This is an alarm panel from the 80's and 90's generations of BYB202 AXE10. Easy to interperate with A1 and A2 class for the APZ (processor), APT (switching), POWer and EXTernal alarms.
O1 and O2 are Observation alarm classes.
ATT is for ATTendance activated by command by AXE personnel when on site (site attendance).
The white gas mask shaped things are acually speakers and beep when there is an alarm.
TYN and MAN are the names of the sites this panel serves.
IOG 11 belongs to what is called an SP-based IO System.
SP is an abbreviation for Support Processor. It is the separate processor that control the IO system functions, for example. the hard disks, optical disks, floppy disks and all the Alpha numemric (AT) terminals, later called Local Craft Terminals (LCT's) and all other communication links between the AXE and humans or other computer systems. i.e. X25/V36 protocol links.
Several variants of the SP-based IO Systems existed including IOG 11A, IOG 11B, IOG 11C, IOG 11B5, IOG 11C5 and IOMC.
The 2-20, as it was called, is a pair of CP racks that work in parallel synchronous and at any one time either the A-side rack or the B-side rack would be the Executive side (handling the traffic) and the other side would be in active standby ready to take the traffic should the Executive side fail.It was easy to see who was who as there are indicator lights at the top of each rack. I would be surprised if there are many (or any) of these still in service? If you know of one please let me know.Top Shelf: Fans for cooling.
Second shelf down: the CPU shelf itself.
Third shelf down: RP bus magazine and tall blanking plate where the maintenance unit (MAU) would be if this was a B-side processor rack.
Bottom shelf: RP bus magazine.
The little green light on top of the rack indicates that this rack is the Executive processor, the processor that is primarily handling the traffic being switched at the time of taking this picture. The blanking plates were always used to increase the cooling efficiency.
This is a STU card from an APZ212*20. This particular card came out of the B-side CPU from a switch in London. It has no less than 80 16Mb DRAM chips configured into banks of 10. In my next post I will give a description of the 16Mb DRAM chips.
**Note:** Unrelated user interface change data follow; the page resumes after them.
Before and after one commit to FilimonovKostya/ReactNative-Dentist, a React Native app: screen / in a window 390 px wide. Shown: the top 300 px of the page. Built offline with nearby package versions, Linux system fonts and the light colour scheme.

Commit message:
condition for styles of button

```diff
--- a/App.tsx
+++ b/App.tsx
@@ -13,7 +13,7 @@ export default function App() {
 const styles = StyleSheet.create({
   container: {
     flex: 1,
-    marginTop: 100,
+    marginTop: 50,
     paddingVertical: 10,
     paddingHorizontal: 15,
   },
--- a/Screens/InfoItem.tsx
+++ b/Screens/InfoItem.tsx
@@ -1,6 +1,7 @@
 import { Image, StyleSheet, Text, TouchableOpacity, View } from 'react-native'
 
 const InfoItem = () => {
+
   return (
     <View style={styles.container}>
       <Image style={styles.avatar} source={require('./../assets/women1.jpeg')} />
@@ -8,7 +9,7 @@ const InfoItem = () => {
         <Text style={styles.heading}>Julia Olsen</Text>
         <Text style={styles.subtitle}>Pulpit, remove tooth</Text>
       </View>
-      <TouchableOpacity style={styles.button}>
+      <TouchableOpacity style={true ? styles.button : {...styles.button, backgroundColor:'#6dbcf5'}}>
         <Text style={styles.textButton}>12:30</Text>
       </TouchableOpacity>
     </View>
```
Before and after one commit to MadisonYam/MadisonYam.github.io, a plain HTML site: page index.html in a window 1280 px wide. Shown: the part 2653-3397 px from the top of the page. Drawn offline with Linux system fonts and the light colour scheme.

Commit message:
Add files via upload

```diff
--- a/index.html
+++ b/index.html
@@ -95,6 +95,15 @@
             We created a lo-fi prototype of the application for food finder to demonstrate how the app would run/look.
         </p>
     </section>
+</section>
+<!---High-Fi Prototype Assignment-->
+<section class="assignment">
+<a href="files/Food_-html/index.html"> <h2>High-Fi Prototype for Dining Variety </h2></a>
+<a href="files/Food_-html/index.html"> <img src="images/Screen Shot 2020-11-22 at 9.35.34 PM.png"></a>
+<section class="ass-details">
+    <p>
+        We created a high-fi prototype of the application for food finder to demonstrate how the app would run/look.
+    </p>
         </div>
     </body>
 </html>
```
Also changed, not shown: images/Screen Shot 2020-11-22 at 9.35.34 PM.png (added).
Board Product Number: ROF 157 1035/1 R2A STU.
Manufacture Date: 99W31.